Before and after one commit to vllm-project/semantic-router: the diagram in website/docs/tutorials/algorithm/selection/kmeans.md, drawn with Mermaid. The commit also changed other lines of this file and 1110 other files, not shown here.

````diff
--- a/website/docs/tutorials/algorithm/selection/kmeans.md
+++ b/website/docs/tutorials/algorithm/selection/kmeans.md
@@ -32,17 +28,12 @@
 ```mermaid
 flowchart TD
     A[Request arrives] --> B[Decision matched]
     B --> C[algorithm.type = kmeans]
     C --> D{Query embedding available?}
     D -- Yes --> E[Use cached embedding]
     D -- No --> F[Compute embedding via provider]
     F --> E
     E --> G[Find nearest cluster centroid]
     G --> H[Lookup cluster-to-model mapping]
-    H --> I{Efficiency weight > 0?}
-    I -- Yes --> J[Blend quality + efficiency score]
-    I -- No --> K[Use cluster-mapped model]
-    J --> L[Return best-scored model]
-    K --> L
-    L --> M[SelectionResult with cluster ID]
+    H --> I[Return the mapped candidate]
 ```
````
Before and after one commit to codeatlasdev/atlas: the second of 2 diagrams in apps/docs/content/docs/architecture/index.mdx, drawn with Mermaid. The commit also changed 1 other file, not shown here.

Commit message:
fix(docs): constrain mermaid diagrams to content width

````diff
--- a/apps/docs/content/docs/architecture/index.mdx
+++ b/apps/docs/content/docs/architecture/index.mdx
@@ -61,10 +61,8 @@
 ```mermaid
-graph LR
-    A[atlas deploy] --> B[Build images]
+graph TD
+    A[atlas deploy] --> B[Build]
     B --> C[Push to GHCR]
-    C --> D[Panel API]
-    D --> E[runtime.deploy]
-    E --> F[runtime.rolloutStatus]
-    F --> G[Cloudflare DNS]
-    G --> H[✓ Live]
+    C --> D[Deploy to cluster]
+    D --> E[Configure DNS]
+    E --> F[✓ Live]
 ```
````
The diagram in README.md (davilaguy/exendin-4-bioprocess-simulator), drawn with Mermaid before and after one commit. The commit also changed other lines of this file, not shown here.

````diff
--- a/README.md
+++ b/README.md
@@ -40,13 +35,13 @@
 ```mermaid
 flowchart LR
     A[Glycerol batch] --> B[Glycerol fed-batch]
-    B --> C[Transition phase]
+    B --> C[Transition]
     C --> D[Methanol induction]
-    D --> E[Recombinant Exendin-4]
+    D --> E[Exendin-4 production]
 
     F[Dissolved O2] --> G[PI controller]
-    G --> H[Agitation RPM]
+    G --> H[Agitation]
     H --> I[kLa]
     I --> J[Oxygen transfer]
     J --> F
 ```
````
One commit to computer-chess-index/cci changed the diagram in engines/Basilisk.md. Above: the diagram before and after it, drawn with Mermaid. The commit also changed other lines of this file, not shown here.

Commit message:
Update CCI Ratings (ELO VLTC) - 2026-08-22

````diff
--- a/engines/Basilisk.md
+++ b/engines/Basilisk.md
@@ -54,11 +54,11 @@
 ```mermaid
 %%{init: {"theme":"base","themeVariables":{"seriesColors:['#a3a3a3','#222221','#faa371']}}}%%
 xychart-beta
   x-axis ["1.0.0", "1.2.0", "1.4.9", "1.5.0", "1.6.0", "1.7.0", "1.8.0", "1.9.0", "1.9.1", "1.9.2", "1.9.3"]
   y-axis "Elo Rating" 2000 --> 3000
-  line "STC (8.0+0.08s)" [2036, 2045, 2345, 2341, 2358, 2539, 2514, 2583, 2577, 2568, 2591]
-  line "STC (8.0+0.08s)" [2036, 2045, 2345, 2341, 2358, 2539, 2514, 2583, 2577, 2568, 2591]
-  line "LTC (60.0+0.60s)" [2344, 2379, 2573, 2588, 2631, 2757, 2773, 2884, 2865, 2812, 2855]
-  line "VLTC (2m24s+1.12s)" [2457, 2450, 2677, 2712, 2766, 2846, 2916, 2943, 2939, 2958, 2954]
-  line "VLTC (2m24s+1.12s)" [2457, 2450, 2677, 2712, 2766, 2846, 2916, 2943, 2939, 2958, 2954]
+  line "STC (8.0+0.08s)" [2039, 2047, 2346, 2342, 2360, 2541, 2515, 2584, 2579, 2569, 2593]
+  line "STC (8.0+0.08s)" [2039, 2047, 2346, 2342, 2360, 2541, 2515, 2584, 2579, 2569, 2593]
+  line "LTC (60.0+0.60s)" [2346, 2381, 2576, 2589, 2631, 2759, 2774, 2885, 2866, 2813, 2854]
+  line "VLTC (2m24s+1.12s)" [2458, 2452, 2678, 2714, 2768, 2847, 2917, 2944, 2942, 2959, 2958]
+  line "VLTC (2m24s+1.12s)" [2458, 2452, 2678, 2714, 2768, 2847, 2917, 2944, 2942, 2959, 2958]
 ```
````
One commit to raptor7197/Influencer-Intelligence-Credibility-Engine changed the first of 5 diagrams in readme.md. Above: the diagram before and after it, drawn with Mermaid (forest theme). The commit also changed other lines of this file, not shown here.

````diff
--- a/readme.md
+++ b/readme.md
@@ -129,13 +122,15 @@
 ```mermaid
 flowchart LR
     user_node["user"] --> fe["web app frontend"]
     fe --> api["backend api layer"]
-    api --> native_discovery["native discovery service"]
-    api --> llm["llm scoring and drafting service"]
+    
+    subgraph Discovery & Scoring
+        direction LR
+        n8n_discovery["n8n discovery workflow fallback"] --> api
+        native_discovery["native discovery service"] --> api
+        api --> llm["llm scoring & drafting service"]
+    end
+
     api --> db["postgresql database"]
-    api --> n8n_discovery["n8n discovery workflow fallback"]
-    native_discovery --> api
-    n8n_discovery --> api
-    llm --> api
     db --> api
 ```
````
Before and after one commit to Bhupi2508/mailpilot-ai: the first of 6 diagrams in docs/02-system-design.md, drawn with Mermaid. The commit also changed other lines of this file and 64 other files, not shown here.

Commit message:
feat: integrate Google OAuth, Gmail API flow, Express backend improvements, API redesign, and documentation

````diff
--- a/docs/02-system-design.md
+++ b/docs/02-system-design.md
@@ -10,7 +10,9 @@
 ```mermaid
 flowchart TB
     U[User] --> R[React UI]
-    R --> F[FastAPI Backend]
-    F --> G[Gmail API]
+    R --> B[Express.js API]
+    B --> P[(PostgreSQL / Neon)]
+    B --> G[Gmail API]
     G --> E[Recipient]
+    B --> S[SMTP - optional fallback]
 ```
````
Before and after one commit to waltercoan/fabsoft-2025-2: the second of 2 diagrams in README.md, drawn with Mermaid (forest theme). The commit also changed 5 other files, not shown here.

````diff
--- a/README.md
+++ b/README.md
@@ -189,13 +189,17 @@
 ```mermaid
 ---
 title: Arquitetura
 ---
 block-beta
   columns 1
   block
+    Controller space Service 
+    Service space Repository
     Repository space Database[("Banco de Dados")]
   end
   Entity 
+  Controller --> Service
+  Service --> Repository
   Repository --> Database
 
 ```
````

---------------

What is needed here is an exact copy of all the records above.

Before and after one commit to vllm-project/semantic-router: the diagram in website/docs/tutorials/algorithm/selection/kmeans.md, drawn with Mermaid. The commit also changed other lines of this file and 1110 other files, not shown here.

````diff
--- a/website/docs/tutorials/algorithm/selection/kmeans.md
+++ b/website/docs/tutorials/algorithm/selection/kmeans.md
@@ -32,17 +28,12 @@
 ```mermaid
 flowchart TD
     A[Request arrives] --> B[Decision matched]
     B --> C[algorithm.type = kmeans]
     C --> D{Query embedding available?}
     D -- Yes --> E[Use cached embedding]
     D -- No --> F[Compute embedding via provider]
     F --> E
     E --> G[Find nearest cluster centroid]
     G --> H[Lookup cluster-to-model mapping]
-    H --> I{Efficiency weight > 0?}
-    I -- Yes --> J[Blend quality + efficiency score]
-    I -- No --> K[Use cluster-mapped model]
-    J --> L[Return best-scored model]
-    K --> L
-    L --> M[SelectionResult with cluster ID]
+    H --> I[Return the mapped candidate]
 ```
````
Before and after one commit to codeatlasdev/atlas: the second of 2 diagrams in apps/docs/content/docs/architecture/index.mdx, drawn with Mermaid. The commit also changed 1 other file, not shown here.

Commit message:
fix(docs): constrain mermaid diagrams to content width

````diff
--- a/apps/docs/content/docs/architecture/index.mdx
+++ b/apps/docs/content/docs/architecture/index.mdx
@@ -61,10 +61,8 @@
 ```mermaid
-graph LR
-    A[atlas deploy] --> B[Build images]
+graph TD
+    A[atlas deploy] --> B[Build]
     B --> C[Push to GHCR]
-    C --> D[Panel API]
-    D --> E[runtime.deploy]
-    E --> F[runtime.rolloutStatus]
-    F --> G[Cloudflare DNS]
-    G --> H[✓ Live]
+    C --> D[Deploy to cluster]
+    D --> E[Configure DNS]
+    E --> F[✓ Live]
 ```
````
The diagram in README.md (davilaguy/exendin-4-bioprocess-simulator), drawn with Mermaid before and after one commit. The commit also changed other lines of this file, not shown here.

````diff
--- a/README.md
+++ b/README.md
@@ -40,13 +35,13 @@
 ```mermaid
 flowchart LR
     A[Glycerol batch] --> B[Glycerol fed-batch]
-    B --> C[Transition phase]
+    B --> C[Transition]
     C --> D[Methanol induction]
-    D --> E[Recombinant Exendin-4]
+    D --> E[Exendin-4 production]
 
     F[Dissolved O2] --> G[PI controller]
-    G --> H[Agitation RPM]
+    G --> H[Agitation]
     H --> I[kLa]
     I --> J[Oxygen transfer]
     J --> F
 ```
````
One commit to computer-chess-index/cci changed the diagram in engines/Basilisk.md. Above: the diagram before and after it, drawn with Mermaid. The commit also changed other lines of this file, not shown here.

Commit message:
Update CCI Ratings (ELO VLTC) - 2026-08-22

````diff
--- a/engines/Basilisk.md
+++ b/engines/Basilisk.md
@@ -54,11 +54,11 @@
 ```mermaid
 %%{init: {"theme":"base","themeVariables":{"seriesColors:['#a3a3a3','#222221','#faa371']}}}%%
 xychart-beta
   x-axis ["1.0.0", "1.2.0", "1.4.9", "1.5.0", "1.6.0", "1.7.0", "1.8.0", "1.9.0", "1.9.1", "1.9.2", "1.9.3"]
   y-axis "Elo Rating" 2000 --> 3000
-  line "STC (8.0+0.08s)" [2036, 2045, 2345, 2341, 2358, 2539, 2514, 2583, 2577, 2568, 2591]
-  line "STC (8.0+0.08s)" [2036, 2045, 2345, 2341, 2358, 2539, 2514, 2583, 2577, 2568, 2591]
-  line "LTC (60.0+0.60s)" [2344, 2379, 2573, 2588, 2631, 2757, 2773, 2884, 2865, 2812, 2855]
-  line "VLTC (2m24s+1.12s)" [2457, 2450, 2677, 2712, 2766, 2846, 2916, 2943, 2939, 2958, 2954]
-  line "VLTC (2m24s+1.12s)" [2457, 2450, 2677, 2712, 2766, 2846, 2916, 2943, 2939, 2958, 2954]
+  line "STC (8.0+0.08s)" [2039, 2047, 2346, 2342, 2360, 2541, 2515, 2584, 2579, 2569, 2593]
+  line "STC (8.0+0.08s)" [2039, 2047, 2346, 2342, 2360, 2541, 2515, 2584, 2579, 2569, 2593]
+  line "LTC (60.0+0.60s)" [2346, 2381, 2576, 2589, 2631, 2759, 2774, 2885, 2866, 2813, 2854]
+  line "VLTC (2m24s+1.12s)" [2458, 2452, 2678, 2714, 2768, 2847, 2917, 2944, 2942, 2959, 2958]
+  line "VLTC (2m24s+1.12s)" [2458, 2452, 2678, 2714, 2768, 2847, 2917, 2944, 2942, 2959, 2958]
 ```
````
One commit to raptor7197/Influencer-Intelligence-Credibility-Engine changed the first of 5 diagrams in readme.md. Above: the diagram before and after it, drawn with Mermaid (forest theme). The commit also changed other lines of this file, not shown here.

````diff
--- a/readme.md
+++ b/readme.md
@@ -129,13 +122,15 @@
 ```mermaid
 flowchart LR
     user_node["user"] --> fe["web app frontend"]
     fe --> api["backend api layer"]
-    api --> native_discovery["native discovery service"]
-    api --> llm["llm scoring and drafting service"]
+    
+    subgraph Discovery & Scoring
+        direction LR
+        n8n_discovery["n8n discovery workflow fallback"] --> api
+        native_discovery["native discovery service"] --> api
+        api --> llm["llm scoring & drafting service"]
+    end
+
     api --> db["postgresql database"]
-    api --> n8n_discovery["n8n discovery workflow fallback"]
-    native_discovery --> api
-    n8n_discovery --> api
-    llm --> api
     db --> api
 ```
````
Before and after one commit to Bhupi2508/mailpilot-ai: the first of 6 diagrams in docs/02-system-design.md, drawn with Mermaid. The commit also changed other lines of this file and 64 other files, not shown here.

Commit message:
feat: integrate Google OAuth, Gmail API flow, Express backend improvements, API redesign, and documentation

````diff
--- a/docs/02-system-design.md
+++ b/docs/02-system-design.md
@@ -10,7 +10,9 @@
 ```mermaid
 flowchart TB
     U[User] --> R[React UI]
-    R --> F[FastAPI Backend]
-    F --> G[Gmail API]
+    R --> B[Express.js API]
+    B --> P[(PostgreSQL / Neon)]
+    B --> G[Gmail API]
     G --> E[Recipient]
+    B --> S[SMTP - optional fallback]
 ```
````
Before and after one commit to waltercoan/fabsoft-2025-2: the second of 2 diagrams in README.md, drawn with Mermaid (forest theme). The commit also changed 5 other files, not shown here.

````diff
--- a/README.md
+++ b/README.md
@@ -189,13 +189,17 @@
 ```mermaid
 ---
 title: Arquitetura
 ---
 block-beta
   columns 1
   block
+    Controller space Service 
+    Service space Repository
     Repository space Database[("Banco de Dados")]
   end
   Entity 
+  Controller --> Service
+  Service --> Repository
   Repository --> Database
 
 ```
````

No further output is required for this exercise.